Pandemic possibilities
Scientists tell Congress flu epidemic is imminent

(Gold9472: Why isn't a story like this on the mainstream?)

By Mike Lillis, Medill News Service
Last Update: 3:30 PM ET May 27, 2005

WASHINGTON --- The doomsday scenario goes something like this: Somewhere in Asia, a new strain of the influenza virus arises from a mutation. It passes from a duck to a duck vendor. The mutation allows it to jump easily between the vendor and shoppers, some of whom hop on planes the next day. Several days later, the virus is spread around the globe.

Within months, millions are dead.

Hardly a figment of science fiction, the next flu pandemic -- or global epidemic -- is not only inevitable but also imminent, scientists told lawmakers Thursday on Capitol Hill. On top of that, America is nowhere near ready to tackle it.

"The United States is at present woefully unprepared to respond to the next flu pandemic," said Andrew Pavia, chair of the Task Force on Pandemic Influenza for the Infectious Disease Society of America. "The recent shortage of flu vaccine highlights the fragility of our vaccine supply."

And it's not only vaccines that are lacking. The U.S. government has purchased only 2.3 million doses of the antiviral drug best proven to treat influenza sufferers -- a stockpile representing less than 1% of the population.

"It is a painfully small amount to have to use," Pavia said.

The gravity of the threat, for years recognized by pathologists, is now finding ears in Washington, where federal funding earmarked for monitoring and researching a potential flu pandemic has increased dramatically in recent years. Still, most agree there is a long way to go.

U.S. Rep. Tammy Baldwin, D-Wis., said the concern is not just one of biological science but also public awareness and community cooperation. In the case of an outbreak, she said, "the chain will only be as strong as the weakest link."

Three flu pandemics struck in the last century. From 1918-19, the so-called Spanish flu killed an estimated 50 million worldwide, 500,000 in the U.S. alone, according to figures from the Centers of Disease Control and Prevention. From 1957-58, about 70,000 Americans died from the Asian flu. The Hong Kong flu, which followed in 1968-69, killed about 34,000 more.

CDC Director Julie Gerberding said that three major factors are common to all flu pandemics:
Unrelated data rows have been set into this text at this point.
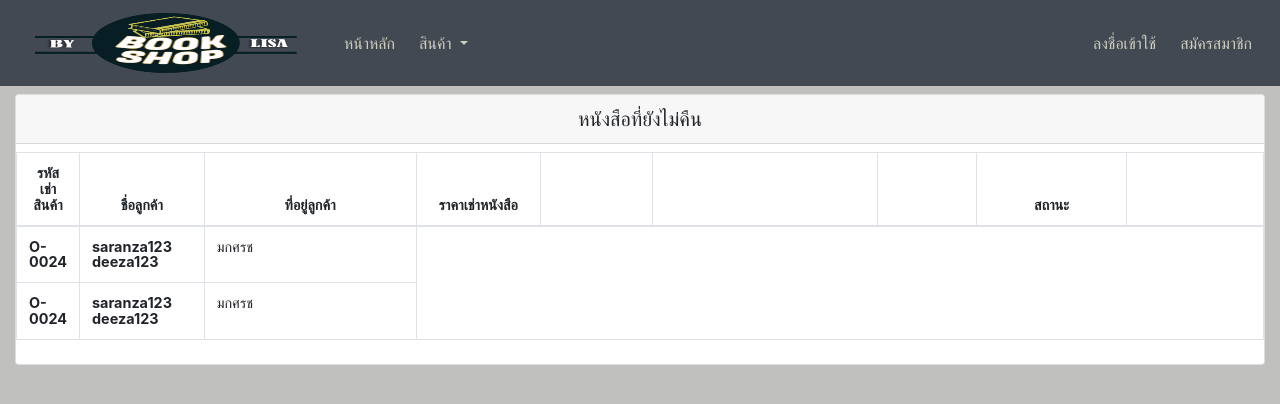
Repository: peawza/shopbook
Page: http://localhost/returnproduct.php?Order_id=24
An editor plug-in stored every save of this project. The page is shown before and after the next save, followed by the edit.
The browser window is 1280 px wide. The pictures show the whole page.
The page is run by PHP 8.4 with error messages shown; the project is at /var/www/html/. The database holds what the project's SQL file puts in it.

Above is the page before, as saved 2020-10-01 11:05:00.

After the next save:
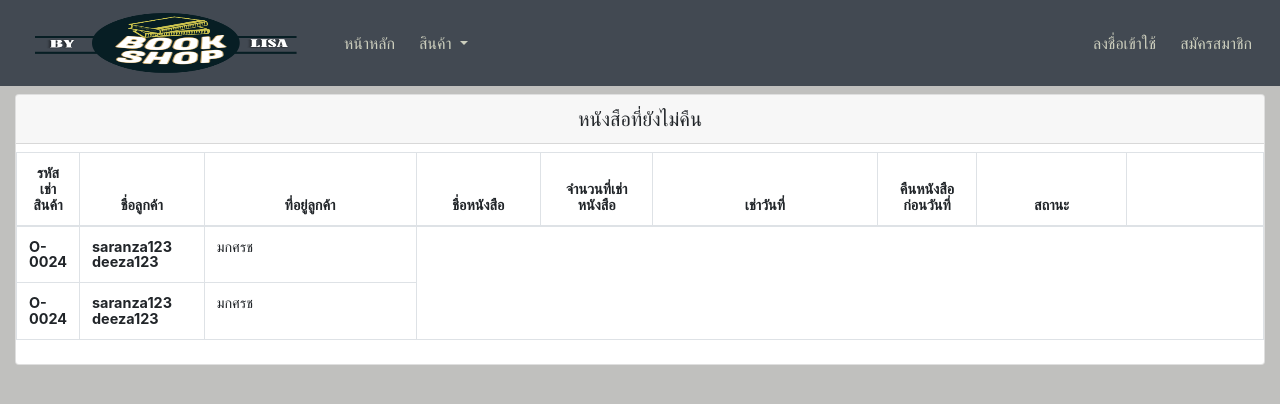
Saved 66 s later.
--- a/returnproduct.php
+++ b/returnproduct.php
@@ -33,10 +33,10 @@
                             <th width="5%" class="text-center">รหัสเช่าสินค้า</th>
                             <th width="10%" class="text-center">ชื่อลูกค้า</th>
                             <th width="17%" class="text-center">ที่อยู่ลูกค้า</th>
-                            <th width="10%" class="text-center">ราคาเช่าหนังสือ</th>
-                            <th width="9%" class="text-center"></th>
-                            <th width="18%" class="text-center"></th>
-                            <th width="8%" class="text-center"></th>
+                            <th width="10%" class="text-center">ชื่อหนังสือ</th>
+                            <th width="9%" class="text-center">จำนวนที่เช่าหนังสือ</th>
+                            <th width="18%" class="text-center">เช่าวันที่</th>
+                            <th width="8%" class="text-center">คืนหนังสือก่อนวันที่</th>
                             <th width="12%" class="text-center">สถานะ</th>
                             <th width="12%" class="text-center"></th>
The virus must contain a mutated structure to which humans have not been exposed and therefore are not immune

It must make people sick

It must be readily passed from person to person

Though no pandemic has struck in 36 years, scientists and lawmakers are worried that a highly pathological strain circulating in Asia for the last few years has the potential to evolve into the next big killer. That strain, called the avian flu, satisfies the first two criteria but not the third. Still, officials warn that the contagious trait is just a mutation away.

If they are right, the effects would be catastrophic.

A pandemic of the same severity as the 1918 outbreak could kill between 900,000 and 2.2 million in the U.S. alone, according to CDC estimates. The cost of treatment, officials add, would run into the hundreds of billions of dollars.

"The impact of a pandemic influenza outbreak cannot be overemphasized," Pavia said.

In the world of biomedicine, viral mutations take on several faces. "Drifts" are minor mutations in viral structure -- the reason people need to update their flu shots each year. Viral "shifts," on the other hand, are major mutations that can lead to pandemics.

Though the only reported cases of the avian flu have occurred in Asia, the ease of global travel makes the threat an international one. Gerberding said that China -- with a population of 1.3 billion people, 13 billion chickens and 500 million swine -- is a volcano waiting to burst.

"We're sitting on a cauldron of flu virus incubation," she said.

All parties agree that the country's ability to handle such an event hinges directly on what Washington does in anticipation.

"It's imperative that we move quickly and decisively," Baldwin said. "We have some catching up to do."